-- INPUT DATA follows --

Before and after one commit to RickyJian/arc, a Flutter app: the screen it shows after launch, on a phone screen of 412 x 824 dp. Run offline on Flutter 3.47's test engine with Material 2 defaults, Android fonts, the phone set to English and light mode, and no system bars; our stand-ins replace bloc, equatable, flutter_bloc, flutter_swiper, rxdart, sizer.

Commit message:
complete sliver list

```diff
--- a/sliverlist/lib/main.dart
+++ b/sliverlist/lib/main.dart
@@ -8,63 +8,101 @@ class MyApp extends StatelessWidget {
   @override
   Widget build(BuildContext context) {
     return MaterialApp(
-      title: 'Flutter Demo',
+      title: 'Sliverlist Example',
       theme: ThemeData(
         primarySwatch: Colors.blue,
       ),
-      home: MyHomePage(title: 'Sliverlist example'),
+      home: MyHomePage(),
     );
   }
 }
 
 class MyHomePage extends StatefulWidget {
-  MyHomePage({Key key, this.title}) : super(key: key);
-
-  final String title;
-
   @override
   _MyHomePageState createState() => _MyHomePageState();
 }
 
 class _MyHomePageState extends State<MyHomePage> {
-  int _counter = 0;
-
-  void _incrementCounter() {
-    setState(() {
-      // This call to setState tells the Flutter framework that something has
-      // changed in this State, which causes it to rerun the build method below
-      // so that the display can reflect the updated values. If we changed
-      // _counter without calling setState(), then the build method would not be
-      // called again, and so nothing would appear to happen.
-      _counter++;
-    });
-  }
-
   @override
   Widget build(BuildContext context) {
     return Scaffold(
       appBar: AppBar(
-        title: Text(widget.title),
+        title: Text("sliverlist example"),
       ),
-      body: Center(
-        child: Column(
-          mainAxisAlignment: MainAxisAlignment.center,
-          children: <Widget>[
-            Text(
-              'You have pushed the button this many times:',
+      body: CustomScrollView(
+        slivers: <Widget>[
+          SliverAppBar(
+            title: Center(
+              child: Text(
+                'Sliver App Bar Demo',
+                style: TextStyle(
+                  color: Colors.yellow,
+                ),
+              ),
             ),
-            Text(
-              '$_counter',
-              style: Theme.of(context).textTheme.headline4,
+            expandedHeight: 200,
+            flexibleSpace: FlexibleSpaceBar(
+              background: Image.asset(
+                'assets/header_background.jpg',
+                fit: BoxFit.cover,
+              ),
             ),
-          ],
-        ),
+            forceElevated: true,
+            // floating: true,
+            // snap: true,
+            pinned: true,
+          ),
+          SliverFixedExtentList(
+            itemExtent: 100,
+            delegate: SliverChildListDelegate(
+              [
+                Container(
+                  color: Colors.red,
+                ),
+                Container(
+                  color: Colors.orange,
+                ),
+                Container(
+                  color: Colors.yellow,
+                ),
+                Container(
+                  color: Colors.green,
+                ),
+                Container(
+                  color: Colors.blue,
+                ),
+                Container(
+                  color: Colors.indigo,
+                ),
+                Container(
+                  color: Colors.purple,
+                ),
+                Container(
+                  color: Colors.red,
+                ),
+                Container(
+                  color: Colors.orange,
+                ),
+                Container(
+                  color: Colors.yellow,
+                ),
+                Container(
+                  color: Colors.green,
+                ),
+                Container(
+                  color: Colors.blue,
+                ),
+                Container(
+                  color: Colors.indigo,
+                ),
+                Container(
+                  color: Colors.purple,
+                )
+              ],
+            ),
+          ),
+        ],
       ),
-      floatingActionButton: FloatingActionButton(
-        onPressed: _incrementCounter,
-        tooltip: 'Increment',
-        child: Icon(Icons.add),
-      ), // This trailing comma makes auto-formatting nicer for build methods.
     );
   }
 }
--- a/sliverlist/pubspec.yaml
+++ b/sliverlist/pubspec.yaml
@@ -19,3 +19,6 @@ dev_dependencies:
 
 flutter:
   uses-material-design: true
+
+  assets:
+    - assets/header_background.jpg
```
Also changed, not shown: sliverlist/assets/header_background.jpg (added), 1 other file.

-- INPUT DATA concluded --

• WHAT YOU NEED TO DO
Where does the string "title" occur in the data above? Copy every line that holds it.

• RESPONSE FOR THIS EXERCISE
-      title: 'Flutter Demo',
+      title: 'Sliverlist Example',
-      home: MyHomePage(title: 'Sliverlist example'),
-  MyHomePage({Key key, this.title}) : super(key: key);
-  final String title;
-        title: Text(widget.title),
+        title: Text("sliverlist example"),
+            title: Center(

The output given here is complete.